Recorded data Start Marker

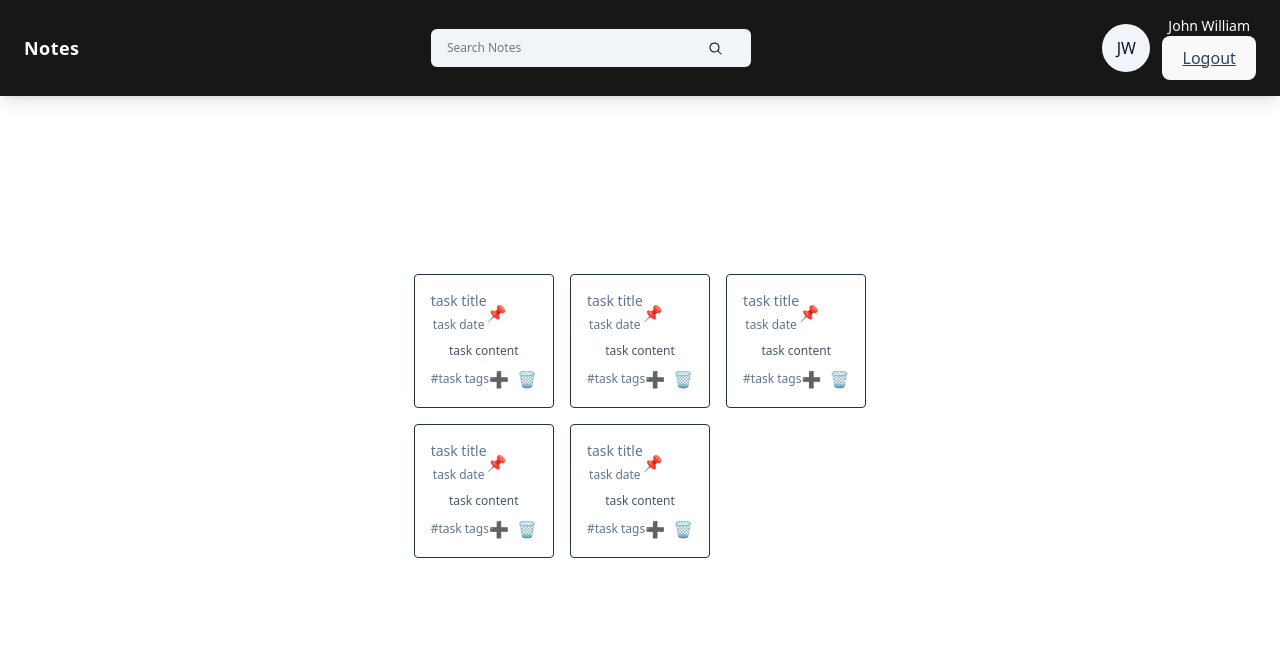
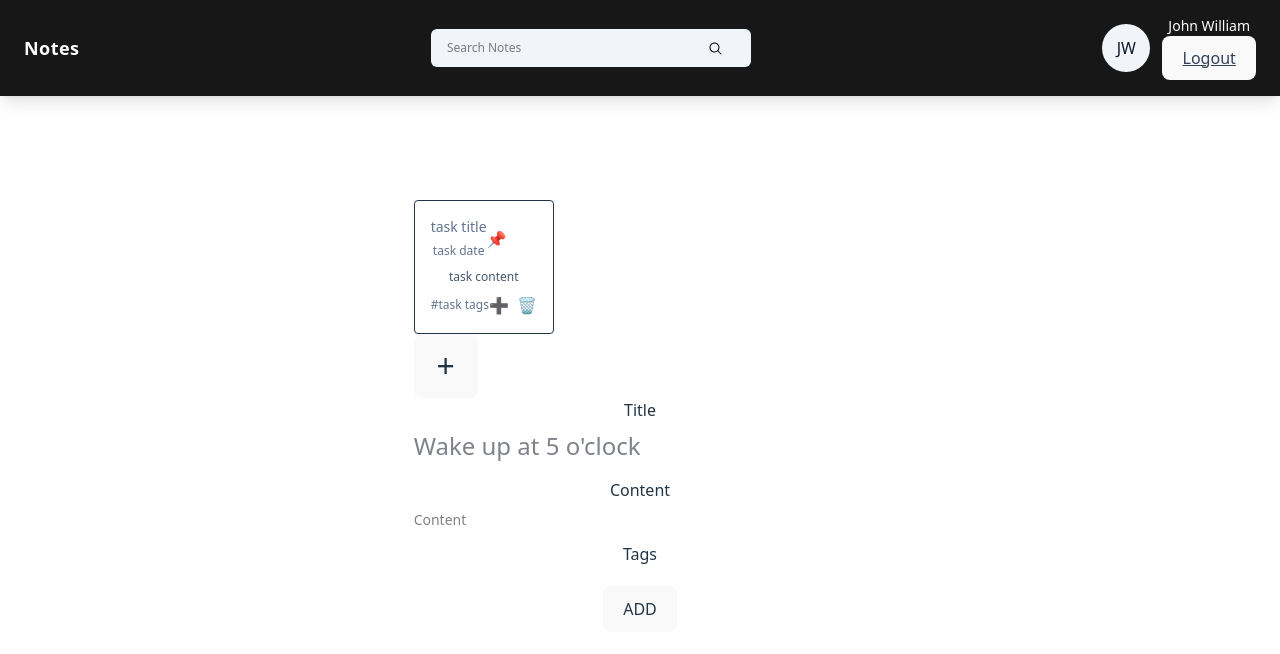
Before and after one commit to m4rcin7/notes-app, a React (Vite) app in the folder frontend/notes-app/: page / in a window 1280 px wide. Shown: the top 654 px of the page. Built offline with nearby package versions, Linux system fonts and the light colour scheme.

Commit message:
created-AddEditNotes-component

```diff
--- /dev/null
+++ b/frontend/notes-app/src/pages/Home/AddEditNotes.jsx
@@ -0,0 +1,32 @@
+export default function AddEditNotes() {
+  return (
+    <div>
+      <div className="flex flex-col gap-2">
+        <label className="">Title</label>
+        <input
+          type="text"
+          className="text-2xl text-slate-950 outline-none"
+          placeholder="Wake up at 5 o'clock"
+        />
+      </div>
+
+      <div className="flex flex-col gap-2 mt-4">
+        <label className="">Content</label>
+        <input
+          type="text"
+          className="text-sm text-slate-950 outline-none rounded-2xl"
+          placeholder="Content"
+          rows={10}
+        />
+      </div>
+
+      <div className="mt-3">
+        <label className="">Tags</label>
+      </div>
+
+      <button className="font-medium mt-5 p-3" onClick={() => {}}>
+        ADD
+      </button>
+    </div>
+  );
+}
--- a/frontend/notes-app/src/pages/Home/Home.jsx
+++ b/frontend/notes-app/src/pages/Home/Home.jsx
@@ -1,5 +1,6 @@
 import NoteCard from "../../components/Cards/NoteCard";
 import NavBar from "../../components/NavBar/NavBar";
+import AddEditNotes from "./AddEditNotes";
 
 export default function Home() {
   return (
@@ -18,48 +19,14 @@ export default function Home() {
             onDelete={() => {}}
             onPinNote={() => {}}
           />
-          <NoteCard
-            title="task title"
-            date="task date"
-            content="task content"
-            tags="#task tags"
-            isPinned={true}
-            onEdit={() => {}}
-            onDelete={() => {}}
-            onPinNote={() => {}}
-          />
-          <NoteCard
-            title="task title"
-            date="task date"
-            content="task content"
-            tags="#task tags"
-            isPinned={true}
-            onEdit={() => {}}
-            onDelete={() => {}}
-            onPinNote={() => {}}
-          />
-          <NoteCard
-            title="task title"
-            date="task date"
-            content="task content"
-            tags="#task tags"
-            isPinned={true}
-            onEdit={() => {}}
-            onDelete={() => {}}
-            onPinNote={() => {}}
-          />
-          <NoteCard
-            title="task title"
-            date="task date"
-            content="task content"
-            tags="#task tags"
-            isPinned={true}
-            onEdit={() => {}}
-            onDelete={() => {}}
-            onPinNote={() => {}}
-          />
         </div>
       </div>
+
+      <button className="w-16 h-16 flex items-center justify-center rounded-2xl">
+        <span className="text-[32px]">+</span>
+      </button>
+
+      <AddEditNotes />
     </>
   );
 }
```
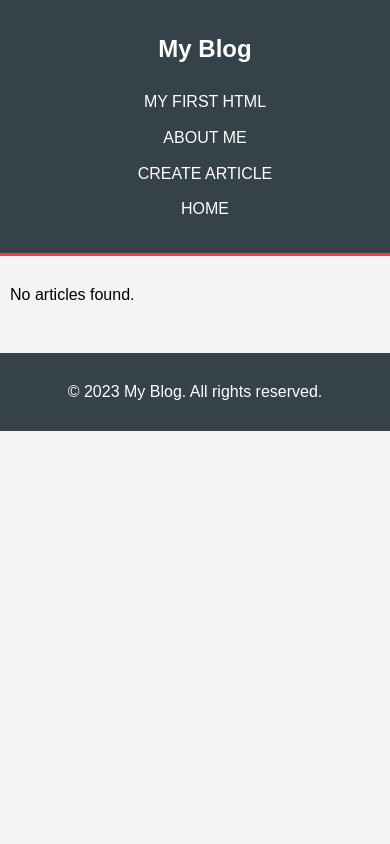
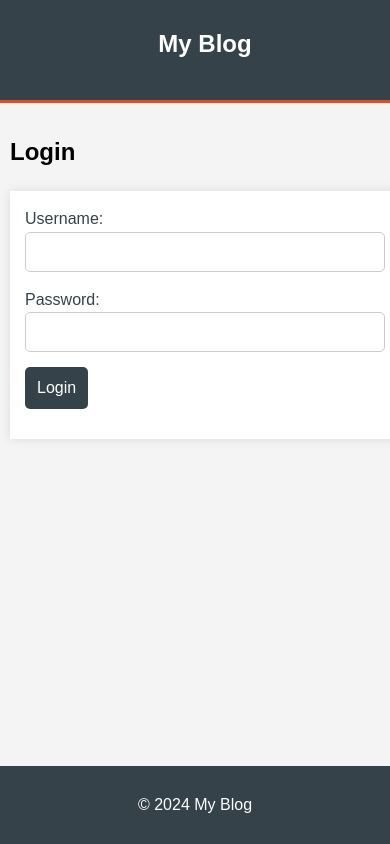
Before and after one commit to 23523082/Blog-1, a PHP site: page / in a window 390 px wide. Run offline with PHP 8.4, Linux system fonts and the light colour scheme; data that the repository does not hold is empty.

Commit message:
updated with new login feature

```diff
--- /dev/null
+++ b/Loginscript.php
@@ -0,0 +1,47 @@
+<?php
+
+$servername = "localhost";
+$username = "Vibe";
+$password = "";
+$dbname = "article";
+
+
+$conn = new mysqli($servername, $username, $password, $dbname);
+
+
+if ($conn->connect_error) {
+    die("Connection failed: " . $conn->connect_error);
+}
+
+
+if ($_SERVER["REQUEST_METHOD"] == "POST") {
+    $username_input = $_POST['username'];
+    $password_input = $_POST['password'];
+
+
+    $stmt = $conn->prepare("SELECT * FROM login WHERE username = ? LIMIT 1");
+    $stmt->bind_param("s", $username_input);
+    $stmt->execute();
+    $result = $stmt->get_result();
+
+
+    if ($result->num_rows > 0) {
+        $user = $result->fetch_assoc();
+
+
+        if (password_verify($password_input, $user['password'])) {
+
+            session_start();
+            $_SESSION['username'] = $username_input;
+            header("Location: home.php");
+            exit();
+        } else {
+            echo "Invalid password.";
+        }
+    } else {
+        echo "No user found with that username.";
+    }
+}
+
+$conn->close();
+?>
--- a/index.php
+++ b/index.php
@@ -1,12 +1,13 @@
-
-
+<?php
+require 'Loginscript.php';
+?>
 <!DOCTYPE html>
 <html lang="en">
 <head>
     <meta charset="UTF-8">
     <meta name="viewport" content="width=device-width, initial-scale=1.0">
-    <title>My Blog</title>
-    <link rel="stylesheet" href="style.css">
+    <title>Login Page</title>
+    <link rel="stylesheet" href="loginstyle.css">
 </head>
 <body>
     <header>
@@ -14,44 +15,30 @@
             <div id="branding">
                 <h1>My Blog</h1>
             </div>
-            <nav>
-                <ul>
-                    <li><a href="MyfirstWebPage.HTML">My first Html</a></li>
-                    <li><a href="#about">About Me</a></li>
-                    <li><a href="NewArticle.php">Create Article</a></li>
-                    <li><a href="index.php">Home</a></li>
-                </ul>
-            </nav>
         </div>
     </header>
 
     <div class="container">
-        <section id="main">
-            <?php
-            require 'indexScript.php';
-            $sql = "SELECT id, title, date, paragraph1 FROM content ORDER BY date DESC";
-            $result = $conn->query($sql);
-
-            if ($result->num_rows > 0) {
-                while($row = $result->fetch_assoc()) {
-                    echo '<article class="blog-post">';
-                    echo '<h2>' . $row["title"] . '</h2>';
-                    echo '<small>Posted on ' . $row["date"] . '</small>';
-                    echo '<p>' . substr($row["paragraph1"], 0, 100) . '...</p>';
-                    echo '<a href="article.php?id='. $row["id"].'">Read More</a>';
-                    echo '</article>';
-                }
-            } else {
-                echo "<p>No articles found.</p>";
-            }
-
-            $conn->close();
-            ?>
-        </section>
+        <h2>Login</h2>
+        <form action="Loginscript.php" method="POST">
+            <div class="blog-post">
+                <div>
+                    <label for="username">Username:</label>
+                    <input type="text" id="username" name="username" required>
+                </div>
+                <div>
+                    <label for="password">Password:</label>
+                    <input type="password" id="password" name="password" required>
+                </div>
+                <div>
+                    <button type="submit">Login</button>
+                </div>
+            </div>
+        </form>
     </div>
 
     <footer>
-        <p>&copy; 2023 My Blog. All rights reserved.</p>
+        <p>&copy; 2024 My Blog</p>
     </footer>
 </body>
 </html>
--- /dev/null
+++ b/loginstyle.css
@@ -0,0 +1,197 @@
+body {
+    font-family: Arial, sans-serif;
+    line-height: 1.6;
+    margin: 0;
+    padding: 0;
+    background-color: #f4f4f4;
+    display: flex;
+    flex-direction: column;
+    min-height: 100vh;
+}
+
+.container {
+    width: 80%;
+    margin: auto;
+    overflow: hidden;
+    padding: 20px;
+    flex: 1;
+}
+
+header {
+    background: #35424a;
+    color: white;
+    padding: 20px 0;
+    min-height: 70px;
+    border-bottom: #e8491d 3px solid;
+}
+
+header a {
+    color: #ffffff;
+    text-decoration: none;
+    text-transform: uppercase;
+    font-size: 16px;
+}
+
+header ul {
+    padding: 0;
+    list-style: none;
+}
+
+header li {
+    display: inline;
+    padding: 0 20px;
+}
+
+header #branding {
+    float: left;
+}
+
+header #branding h1 {
+    margin: 0;
+}
+
+header nav {
+    float: right;
+    margin-top: 10px;
+}
+
+.blog-post {
+    background: white;
+    padding: 20px;
+    margin-bottom: 20px;
+    box-shadow: 0 0 10px rgba(0, 0, 0, 0.1);
+}
+
+.blog-post h2 {
+    color: #35424a;
+}
+
+footer {
+    background: #35424a;
+    color: white;
+    text-align: center;
+    padding: 20px;
+    margin-top: 0;
+    clear: both;
+}
+
+/* Form Styles */
+form {
+    display: flex;
+    flex-direction: column;
+    max-width: 400px;
+    margin: auto;
+}
+
+.blog-post div {
+    margin-bottom: 15px;
+}
+
+label {
+    margin-bottom: 5px;
+    color: #35424a;
+}
+
+input[type="text"],
+input[type="password"] {
+    padding: 10px;
+    border: 1px solid #ccc;
+    border-radius: 5px;
+    width: 100%;
+    box-sizing: border-box;
+}
+
+button {
+    padding: 10px;
+    background-color: #35424a;
+    color: white;
+    border: none;
+    border-radius: 5px;
+    cursor: pointer;
+    transition: background-color 0.3s ease;
+}
+
+button:hover {
+    background-color: #e8491d;
+}
+
+/* Responsive styles */
+@media (max-width: 1200px) {
+    .container {
+        width: 90%;
+    }
+
+    header nav {
+        float: none;
+        text-align: center;
+        margin-top: 10px;
+    }
+
+    header #branding {
+        float: none;
+        text-align: center;
+    }
+
+    header li {
+        display: inline-block;
+        padding: 10px 15px;
+    }
+}
+
+@media (max-width: 768px) {
+    .container {
+        width: 95%;
+        padding: 15px;
+    }
+
+    .blog-post {
+        padding: 15px;
+    }
+
+    .blog-post h2 {
+        font-size: 24px;
+    }
+
+    footer {
+        padding: 15px;
+    }
+
+    input[type="text"],
+    input[type="password"],
+    button {
+        font-size: 16px;
+    }
+}
+
+@media (max-width: 480px) {
+    .container {
+        width: 100%;
+        padding: 10px;
+    }
+
+    header {
+        padding: 15px;
+    }
+
+    header h1 {
+        font-size: 24px;
+    }
+
+    header li {
+        display: block;
+        padding: 5px 0;
+        text-align: center;
+    }
+
+    .blog-post h2 {
+        font-size: 20px;
+    }
+
+    footer {
+        padding: 10px;
+    }
+
+    button {
+        padding: 12px;
+    }
+}
```
Also changed, not shown: article.php (+0 -8 lines), contentstyle.css (+29 -38 lines), home.php (added, +57 -0 lines), limbuscompany.png (deleted).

Recorded data End Marker

Work to be completed:
Go over the records above and tally each line that includes "result". Give the total by itself.

Finished task:
6